Could you copy every line of the data that contains "ProjectLog"?

-- Opening Marker --

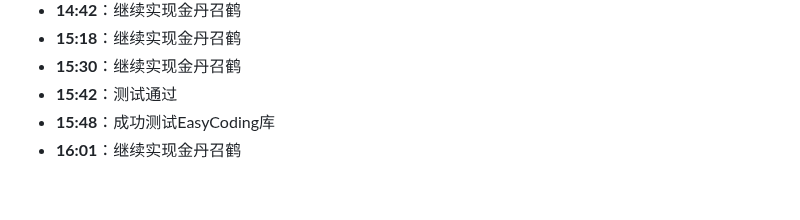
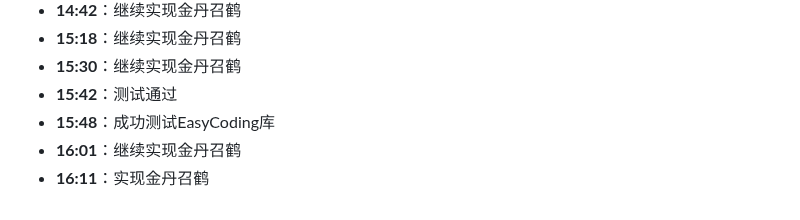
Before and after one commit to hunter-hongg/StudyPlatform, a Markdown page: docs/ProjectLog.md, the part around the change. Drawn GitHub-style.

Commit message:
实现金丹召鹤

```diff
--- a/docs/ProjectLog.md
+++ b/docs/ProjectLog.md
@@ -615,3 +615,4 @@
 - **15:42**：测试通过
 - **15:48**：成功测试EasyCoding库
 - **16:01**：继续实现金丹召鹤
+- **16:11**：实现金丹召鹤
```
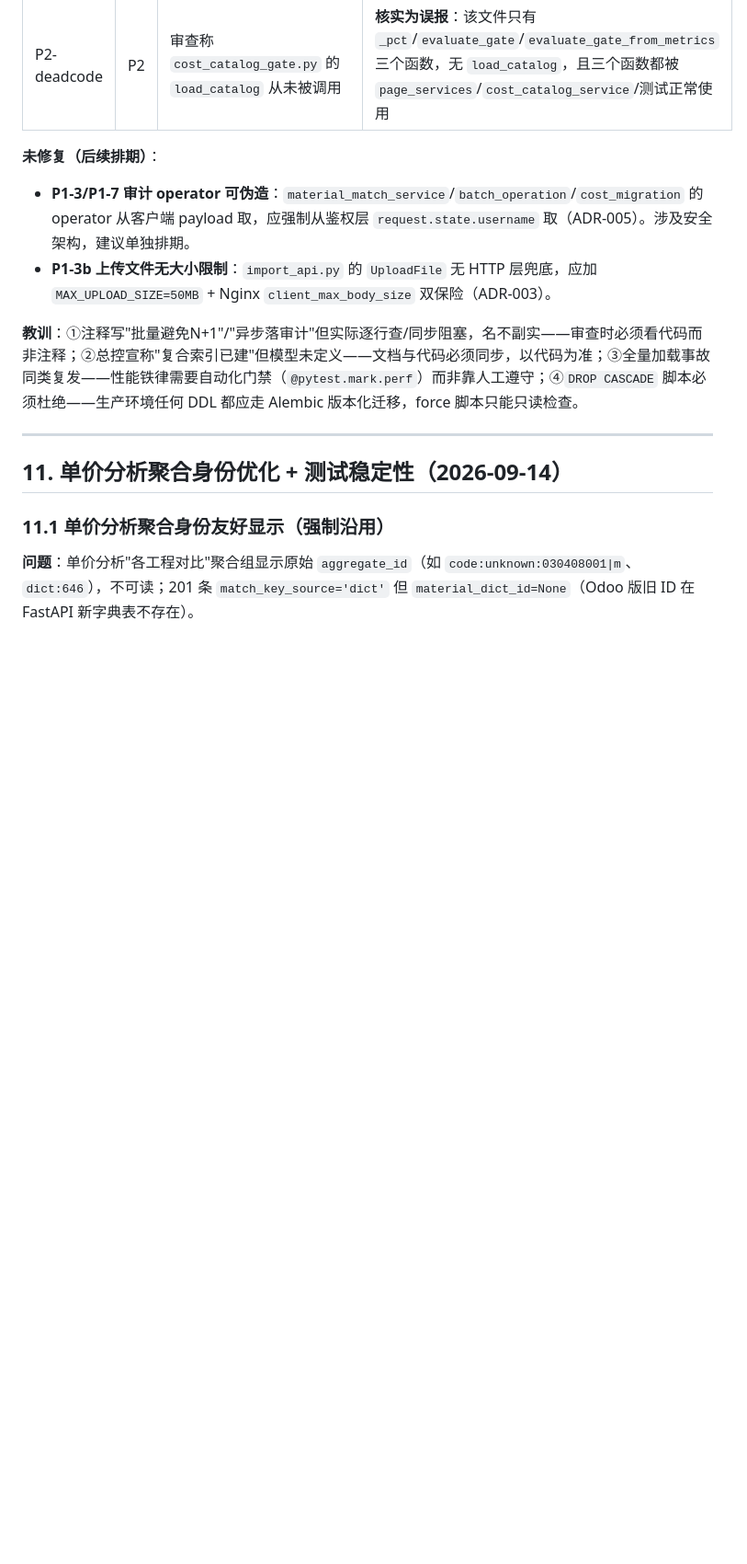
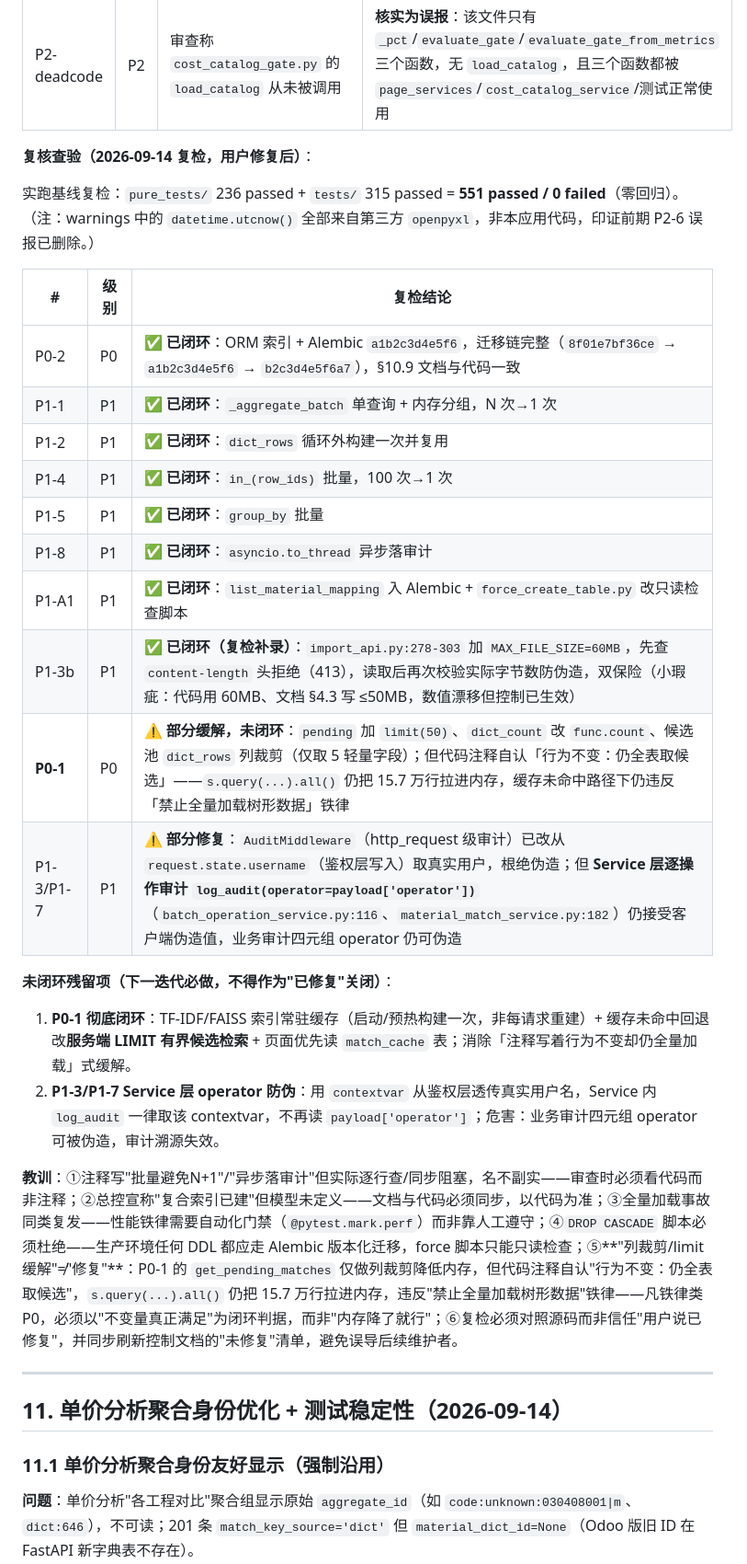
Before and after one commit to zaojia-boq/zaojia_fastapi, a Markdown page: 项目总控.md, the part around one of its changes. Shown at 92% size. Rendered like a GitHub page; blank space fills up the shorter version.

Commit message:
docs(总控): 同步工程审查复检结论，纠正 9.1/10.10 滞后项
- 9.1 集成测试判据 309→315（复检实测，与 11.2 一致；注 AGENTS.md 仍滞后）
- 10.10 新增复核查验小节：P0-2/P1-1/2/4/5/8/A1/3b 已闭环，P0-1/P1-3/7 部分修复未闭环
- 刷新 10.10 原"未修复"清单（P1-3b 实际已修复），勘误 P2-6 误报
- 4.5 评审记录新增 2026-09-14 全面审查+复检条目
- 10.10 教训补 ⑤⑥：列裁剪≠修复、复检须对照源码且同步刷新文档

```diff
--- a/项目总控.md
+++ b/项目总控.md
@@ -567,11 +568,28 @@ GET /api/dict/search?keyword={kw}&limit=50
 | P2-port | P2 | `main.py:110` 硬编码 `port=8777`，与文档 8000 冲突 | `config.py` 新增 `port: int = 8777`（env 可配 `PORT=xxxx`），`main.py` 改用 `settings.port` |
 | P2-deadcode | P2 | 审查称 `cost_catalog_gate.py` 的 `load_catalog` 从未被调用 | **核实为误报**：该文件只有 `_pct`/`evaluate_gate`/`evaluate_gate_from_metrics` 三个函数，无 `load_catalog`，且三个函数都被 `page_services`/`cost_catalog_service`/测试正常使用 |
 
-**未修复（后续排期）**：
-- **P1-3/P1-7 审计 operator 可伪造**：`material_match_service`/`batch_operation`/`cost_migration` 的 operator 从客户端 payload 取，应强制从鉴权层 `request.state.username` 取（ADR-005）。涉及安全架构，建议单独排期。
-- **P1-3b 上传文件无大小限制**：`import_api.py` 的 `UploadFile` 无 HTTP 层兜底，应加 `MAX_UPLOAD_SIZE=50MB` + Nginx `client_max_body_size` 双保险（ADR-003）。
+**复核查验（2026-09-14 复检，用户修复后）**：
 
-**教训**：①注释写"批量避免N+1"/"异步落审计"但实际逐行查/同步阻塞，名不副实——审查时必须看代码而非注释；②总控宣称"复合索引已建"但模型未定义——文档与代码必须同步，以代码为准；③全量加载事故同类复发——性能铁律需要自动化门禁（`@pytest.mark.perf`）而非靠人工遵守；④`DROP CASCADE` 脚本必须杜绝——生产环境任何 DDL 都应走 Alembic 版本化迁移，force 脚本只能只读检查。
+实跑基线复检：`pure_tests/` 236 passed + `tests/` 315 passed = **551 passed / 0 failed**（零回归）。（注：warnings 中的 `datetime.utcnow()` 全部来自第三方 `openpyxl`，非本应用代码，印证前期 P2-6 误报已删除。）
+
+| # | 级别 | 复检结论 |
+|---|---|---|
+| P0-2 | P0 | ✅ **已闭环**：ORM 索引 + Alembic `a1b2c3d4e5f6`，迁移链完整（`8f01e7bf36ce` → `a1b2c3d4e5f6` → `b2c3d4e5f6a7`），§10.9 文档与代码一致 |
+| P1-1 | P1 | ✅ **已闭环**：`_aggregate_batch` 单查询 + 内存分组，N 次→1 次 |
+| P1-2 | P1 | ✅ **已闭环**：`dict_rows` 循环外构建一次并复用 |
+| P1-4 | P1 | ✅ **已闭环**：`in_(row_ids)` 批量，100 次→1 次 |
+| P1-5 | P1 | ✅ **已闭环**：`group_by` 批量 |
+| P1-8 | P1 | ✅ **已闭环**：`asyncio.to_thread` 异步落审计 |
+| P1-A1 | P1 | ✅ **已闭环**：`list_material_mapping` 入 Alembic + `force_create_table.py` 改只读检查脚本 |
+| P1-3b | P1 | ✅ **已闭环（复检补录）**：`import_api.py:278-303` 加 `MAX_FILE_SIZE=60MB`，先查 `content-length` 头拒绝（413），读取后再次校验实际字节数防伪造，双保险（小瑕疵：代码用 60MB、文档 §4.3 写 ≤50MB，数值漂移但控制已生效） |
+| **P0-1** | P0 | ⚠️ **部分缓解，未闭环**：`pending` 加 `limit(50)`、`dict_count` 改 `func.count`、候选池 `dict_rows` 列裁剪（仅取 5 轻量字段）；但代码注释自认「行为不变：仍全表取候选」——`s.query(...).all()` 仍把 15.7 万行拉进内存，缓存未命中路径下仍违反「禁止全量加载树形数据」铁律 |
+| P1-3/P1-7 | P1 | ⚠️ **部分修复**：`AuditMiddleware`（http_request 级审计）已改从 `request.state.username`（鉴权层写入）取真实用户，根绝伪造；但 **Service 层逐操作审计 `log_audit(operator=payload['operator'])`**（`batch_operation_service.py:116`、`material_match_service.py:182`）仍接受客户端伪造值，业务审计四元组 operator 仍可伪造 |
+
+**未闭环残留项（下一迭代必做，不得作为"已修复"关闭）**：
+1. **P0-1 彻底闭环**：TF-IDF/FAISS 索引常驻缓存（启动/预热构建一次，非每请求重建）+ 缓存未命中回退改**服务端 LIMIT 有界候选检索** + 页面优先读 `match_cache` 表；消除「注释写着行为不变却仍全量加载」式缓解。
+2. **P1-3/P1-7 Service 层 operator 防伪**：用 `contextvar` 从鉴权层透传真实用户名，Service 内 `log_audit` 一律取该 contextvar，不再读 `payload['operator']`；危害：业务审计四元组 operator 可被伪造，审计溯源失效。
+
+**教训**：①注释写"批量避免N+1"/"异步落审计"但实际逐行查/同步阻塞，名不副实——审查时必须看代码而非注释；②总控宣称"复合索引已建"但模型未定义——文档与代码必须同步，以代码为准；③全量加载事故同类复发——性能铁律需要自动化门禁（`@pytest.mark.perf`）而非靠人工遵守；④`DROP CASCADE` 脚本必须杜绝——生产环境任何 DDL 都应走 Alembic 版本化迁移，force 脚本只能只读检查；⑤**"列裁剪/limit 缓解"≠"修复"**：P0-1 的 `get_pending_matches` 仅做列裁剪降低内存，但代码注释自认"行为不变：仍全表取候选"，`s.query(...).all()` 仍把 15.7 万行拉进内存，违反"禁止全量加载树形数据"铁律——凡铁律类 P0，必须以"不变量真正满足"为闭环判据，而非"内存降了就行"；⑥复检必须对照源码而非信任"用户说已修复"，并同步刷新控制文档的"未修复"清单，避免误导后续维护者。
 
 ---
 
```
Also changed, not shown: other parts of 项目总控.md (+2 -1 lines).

-- Closing Marker --

## Finished exercise
Before and after one commit to hunter-hongg/StudyPlatform, a Markdown page: docs/ProjectLog.md, the part around the change. Drawn GitHub-style.
--- a/docs/ProjectLog.md
+++ b/docs/ProjectLog.md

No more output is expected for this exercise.